Markets down in Jan, but most cheerful in months

Written by Reuters | Singapore | Updated: Feb 1 2009, 04:01am hrs
Commodity markets steadied on Friday, heading for their strongest performance since mid-2008 despite month-on-month falls in several markets, in the first signs of possible consolidation after hefty losses in 2008. London copper futures, up 4.4% so far in January, are heading for their first monthly rise since June 2008, while the Reuters/Jefferies CRB index, down 4.1% in January, is on course for its smallest fall since June, 2008. Oil has fallen almost 7% in January, its most positive showing since August, while gold has scored around a 3% gain after rising 8% in December.

The second half of 2008 saw some very weak performances across commodities. Prices came down so far and fast that it doesn't take a strong reason for market participants to look for a period of consolidation, Barclays Capital analyst Yingxi Yu said. The duration of this consolidation period will vary from commodity to commodity. Precious metals and agricultural products will outperform base metals and energy in the first-half, she said. But Yu said that if the global economy bottomed out in the second half, industrial raw materials would follow it higher.

Investors are preoccupied with macro-economic data, more specifically, the release of advance US fourth-quarter gross domestic product data due later in the day. Thursday's dismal figures record US jobless rates, an all-time low for sales of new US single-family homes and a fifth monthly decline in durable manufactured goods orders all weighed on markets.Ballooning inventories continue to worry investors.

Shrinking demand for fuel has contributed to the biggest four-month build-up in US crude stockpiles since 1990, while stocks at London Metal Exchange copper jumped 22,750 tonne, the biggest single-day rise since August 2004, to 477,675 tonne. By 0710 GMT, US crude rose 15 cents a barrel at $41.59, off an intraday low of $41.31.

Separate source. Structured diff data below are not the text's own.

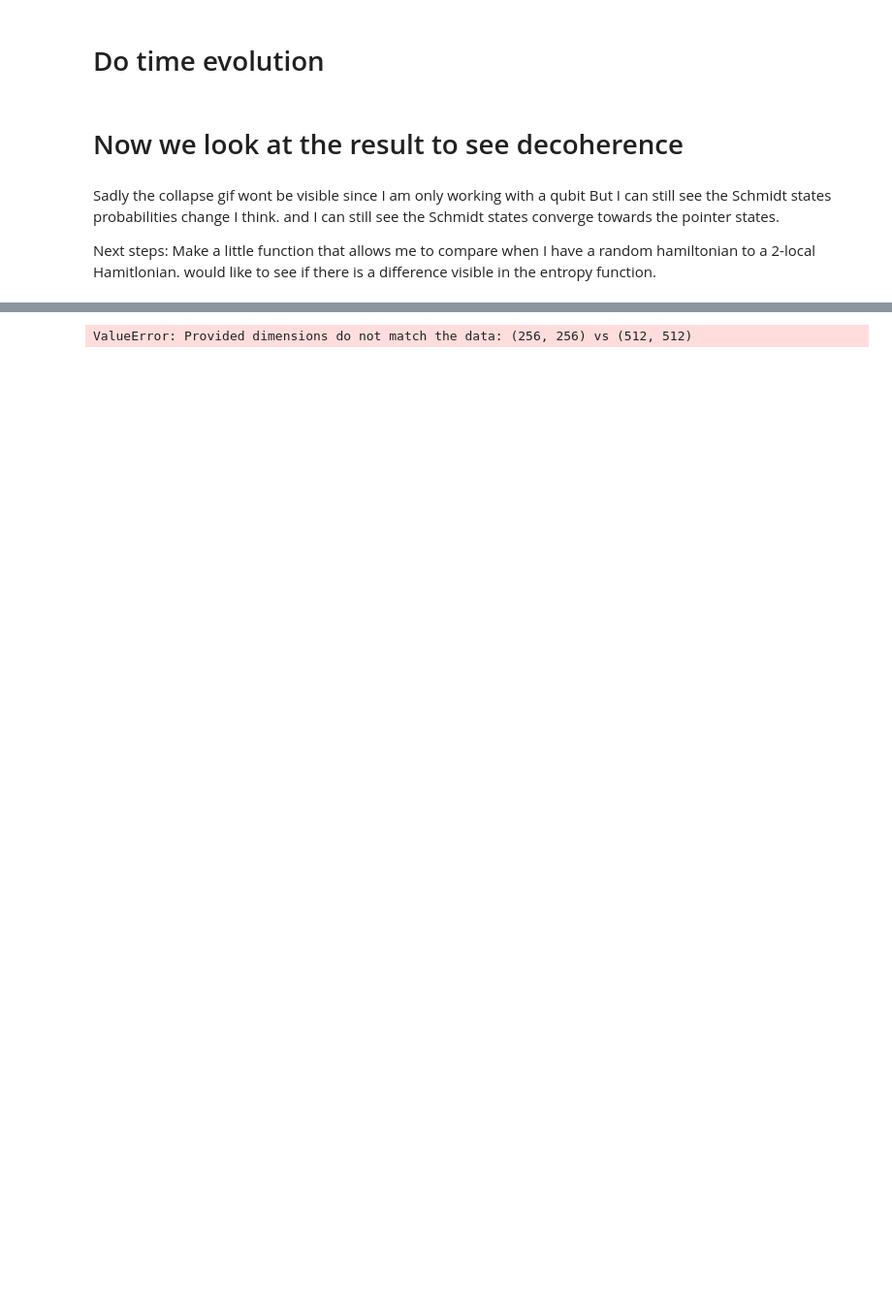
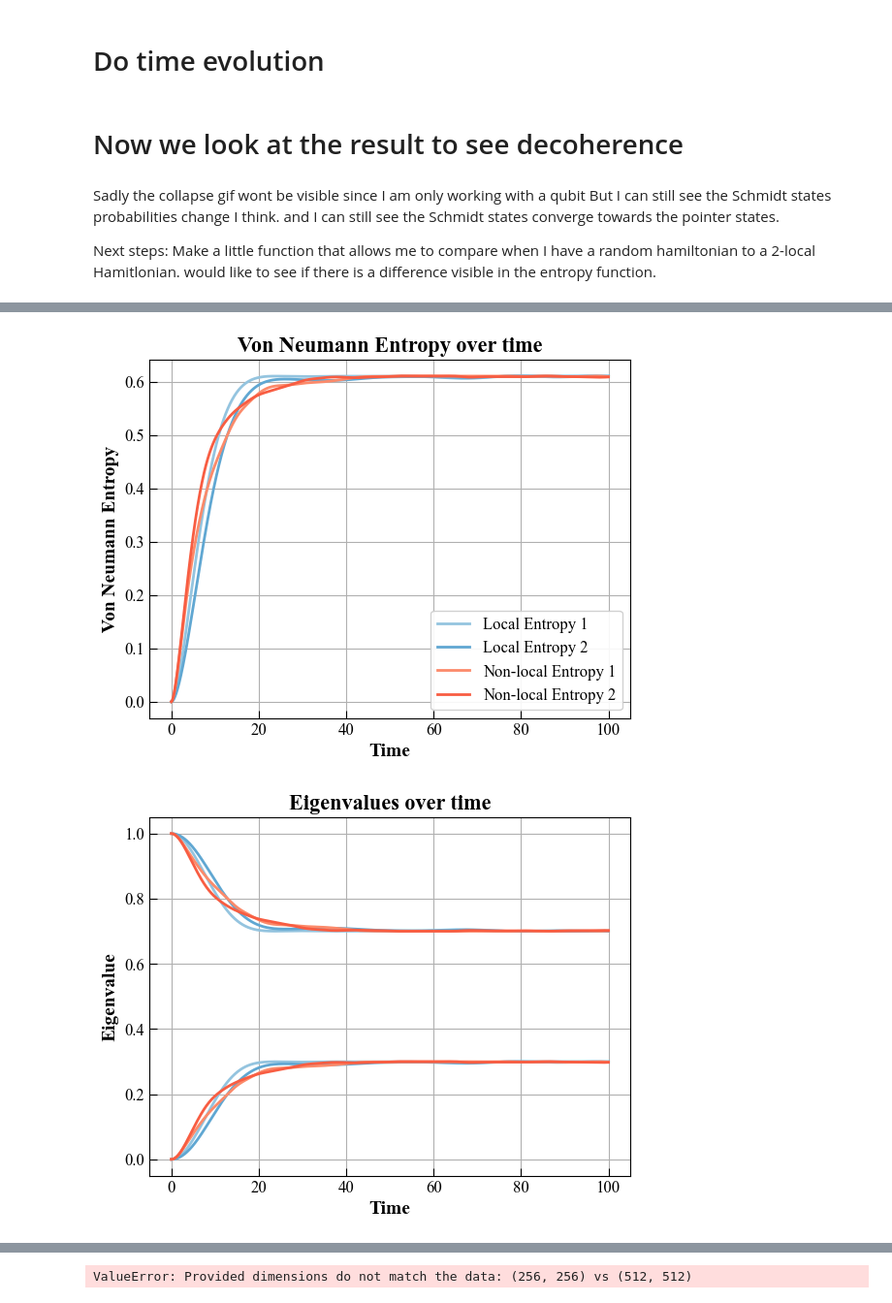
Before and after one commit to MarinAndreGirard/ACL, a Jupyter notebook: Working/2_locality.ipynb, the cells around one changed output, grey strips where cells are left out. Shown at 97% size. Saved outputs shown, nothing was run; the diff lists cells and outputs as text; code cells hidden in the pictures; blank space fills up the shorter version.

```diff
--- a/Working/2_locality.ipynb
+++ b/Working/2_locality.ipynb
@@ -1138,0 +583,5 @@ plt.show()
+# %%
+plot_function("2_locality_long","non_locality_long")
+# %% [output]
+[figure, added]
+[figure, added]
```
Also changed, not shown: parts of 24 cells of this notebook, 1 other file.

The risk is still clearly on the downside. The economic data is going to confirm that things are still slowing down, said Mark Pervan, senior commodity strategist at ANZ Bank in Melbourne. Oils big Achilles heel is the US market, and thats going to continue to weigh on prices. LME copper for delivery in three months dropped $19 or 0.6% to $3,221 a tonne.

Worries about shrinking demand from China, the world's largest consumer of industrial metals, also weighed on prices. The world's third-largest economy is expected to grow between 7% - 8% in 2009, the World Bank's chief economist said on Wednesday, compared with the 9%-pace for 2008 which was the slowest in seven years.

Gold edged down as speculators booked profits after prices rallied more than 2% the previous day, but buying interest from investors remained strong, with ETF holdings hitting another record.